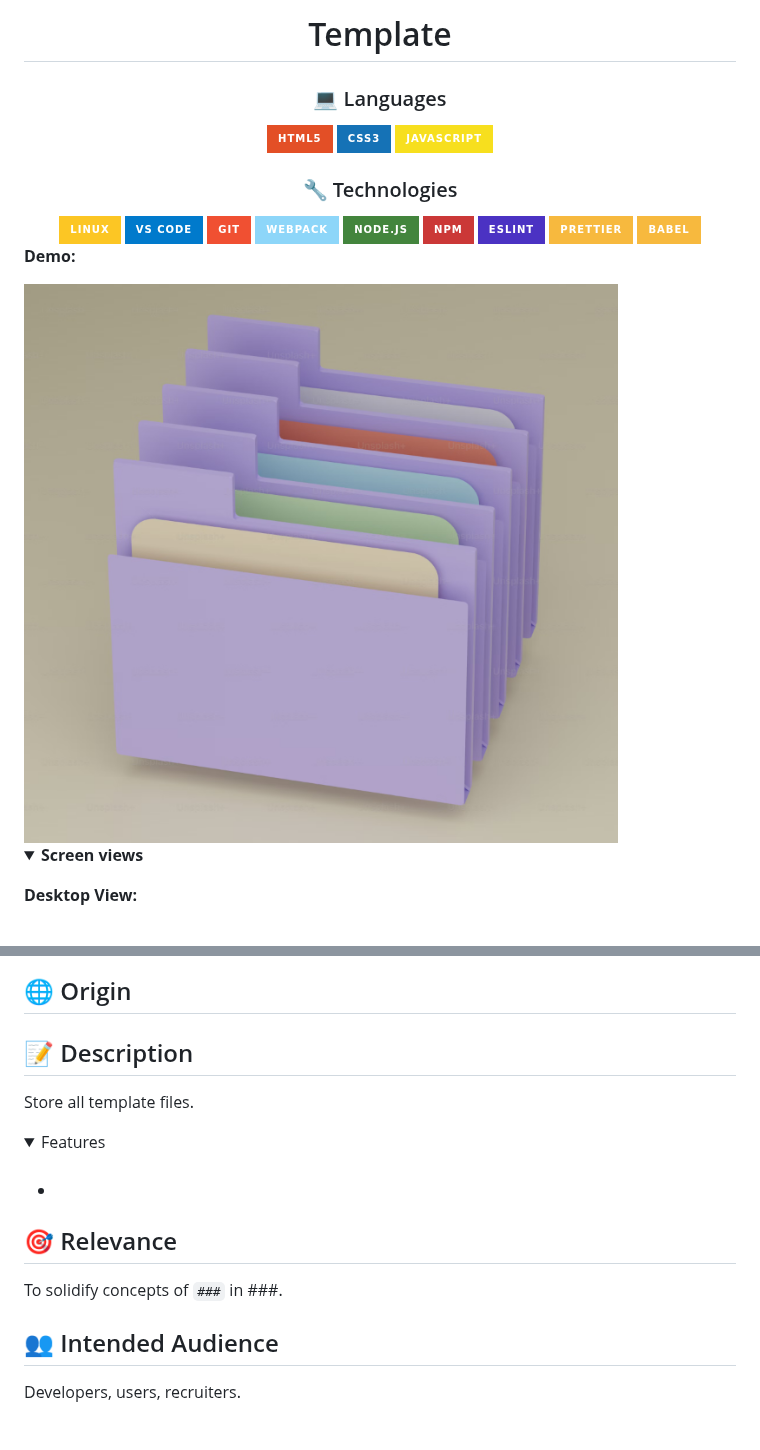
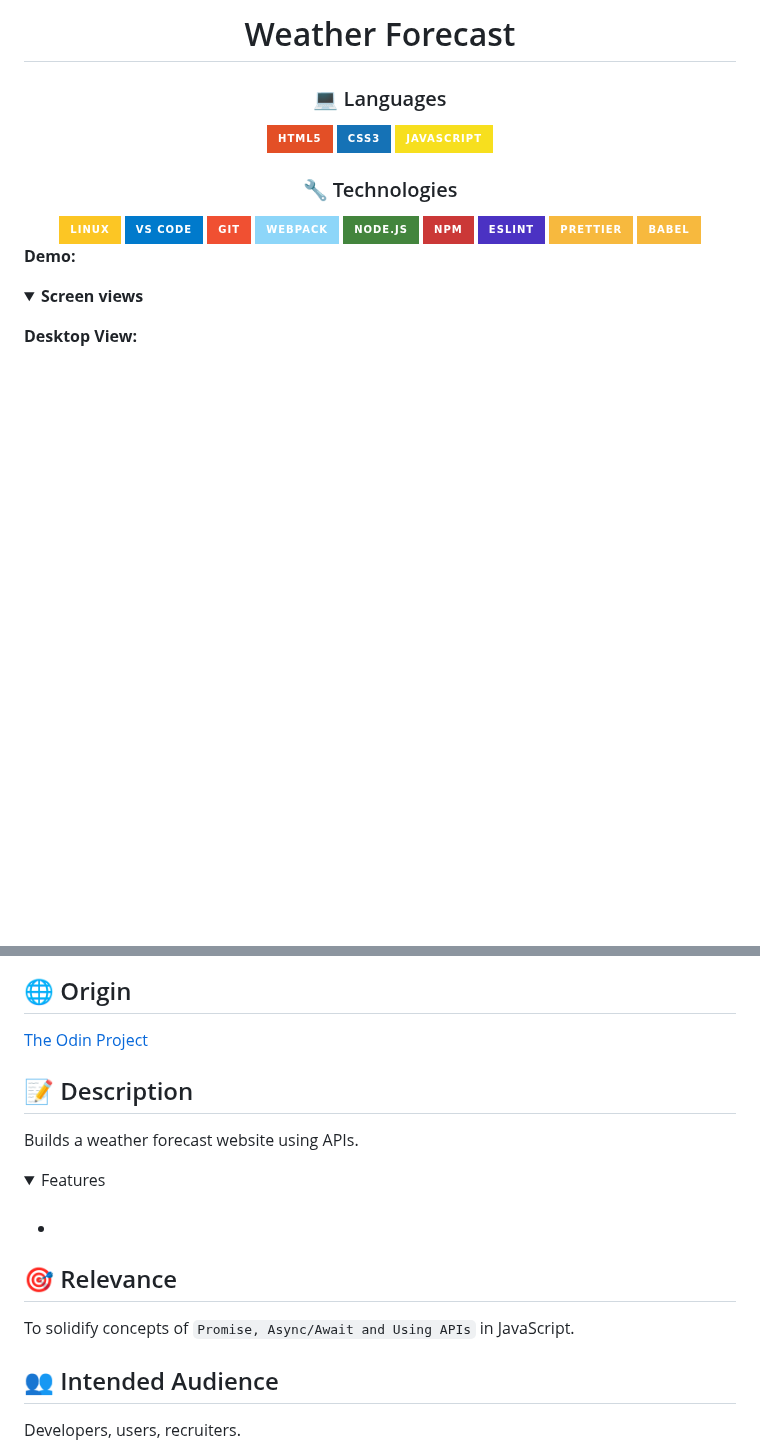
Before and after one commit to asdacosta/weather-forecast, a Markdown page: README.md, 2 parts joined by grey strips. GitHub-like rendering; folded sections open; badges without logos; blank space fills up the shorter version.

Commit message:
Update with project details

```diff
--- a/README.md
+++ b/README.md
@@ -1,6 +1,6 @@
 <div align='center'>
 
-# Template
+# Weather Forecast
 </div>
 <div align='center'>
     <h3>💻 Languages</h3>
@@ -16,13 +16,12 @@
     <img src="https://img.shields.io/badge/npm-CB3837?style=for-the-badge&logo=npm&logoColor=white" alt="npm badge">
     <img src="https://img.shields.io/badge/ESLint-4B32C3?style=for-the-badge&logo=eslint&logoColor=white" alt="ESLint badge">
     <img src="https://img.shields.io/badge/Prettier-F7B93E?style=for-the-badge&logo=prettier&logoColor=black" alt="Prettier badge">
-<img src="https://img.shields.io/badge/Babel-F7B93E?style=for-the-badge&logo=babel&logoColor=black" alt="Babel badge">
+    <img src="https://img.shields.io/badge/Babel-F7B93E?style=for-the-badge&logo=babel&logoColor=black" alt="Babel badge">
     <!-- <h4><a href="https://asdacosta.github.io/###/">Live Preview</a></h4> -->
 </div>
 
 **Demo:**
 
-<img src="./readme-assets/folder.png" alt="folder">
 <!-- ![Live Demo](./readme-assets/) -->
 
 <details>
@@ -42,10 +41,10 @@
 </details>
 
 ## 🌐 Origin
-<!-- [The Odin Project](https://www.theodinproject.com/) -->
+[The Odin Project](https://www.theodinproject.com/)
 
 ## 📝 Description
-Store all template files.
+Builds a weather forecast website using APIs.
 
 <details>
 <summary>Features</summary>
@@ -55,7 +54,7 @@ Store all template files.
 </details>
 
 ## 🎯 Relevance
-To solidify concepts of `###` in ###.
+To solidify concepts of `Promise, Async/Await and Using APIs` in JavaScript.
 
 ## 👥 Intended Audience
 Developers, users, recruiters.
```
Also changed, not shown: other parts of README.md (+2 -2 lines).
##########
• [WORK INSTRUCTION]: An image-free, exact version of the listing above is required.

• [RESULT FOR THIS TASK]:
Before and after one commit to asdacosta/weather-forecast, a Markdown page: README.md, 2 parts joined by grey strips. GitHub-like rendering; folded sections open; badges without logos; blank space fills up the shorter version.

Commit message:
Update with project details

```diff
--- a/README.md
+++ b/README.md
@@ -1,6 +1,6 @@
 <div align='center'>
 
-# Template
+# Weather Forecast
 </div>
 <div align='center'>
     <h3>💻 Languages</h3>
@@ -16,13 +16,12 @@
     <img src="https://img.shields.io/badge/npm-CB3837?style=for-the-badge&logo=npm&logoColor=white" alt="npm badge">
     <img src="https://img.shields.io/badge/ESLint-4B32C3?style=for-the-badge&logo=eslint&logoColor=white" alt="ESLint badge">
     <img src="https://img.shields.io/badge/Prettier-F7B93E?style=for-the-badge&logo=prettier&logoColor=black" alt="Prettier badge">
-<img src="https://img.shields.io/badge/Babel-F7B93E?style=for-the-badge&logo=babel&logoColor=black" alt="Babel badge">
+    <img src="https://img.shields.io/badge/Babel-F7B93E?style=for-the-badge&logo=babel&logoColor=black" alt="Babel badge">
     <!-- <h4><a href="https://asdacosta.github.io/###/">Live Preview</a></h4> -->
 </div>
 
 **Demo:**
 
-<img src="./readme-assets/folder.png" alt="folder">
 <!-- ![Live Demo](./readme-assets/) -->
 
 <details>
@@ -42,10 +41,10 @@
 </details>
 
 ## 🌐 Origin
-<!-- [The Odin Project](https://www.theodinproject.com/) -->
+[The Odin Project](https://www.theodinproject.com/)
 
 ## 📝 Description
-Store all template files.
+Builds a weather forecast website using APIs.
 
 <details>
 <summary>Features</summary>
@@ -55,7 +54,7 @@ Store all template files.
 </details>
 
 ## 🎯 Relevance
-To solidify concepts of `###` in ###.
+To solidify concepts of `Promise, Async/Await and Using APIs` in JavaScript.
 
 ## 👥 Intended Audience
 Developers, users, recruiters.
```
Also changed, not shown: other parts of README.md (+2 -2 lines).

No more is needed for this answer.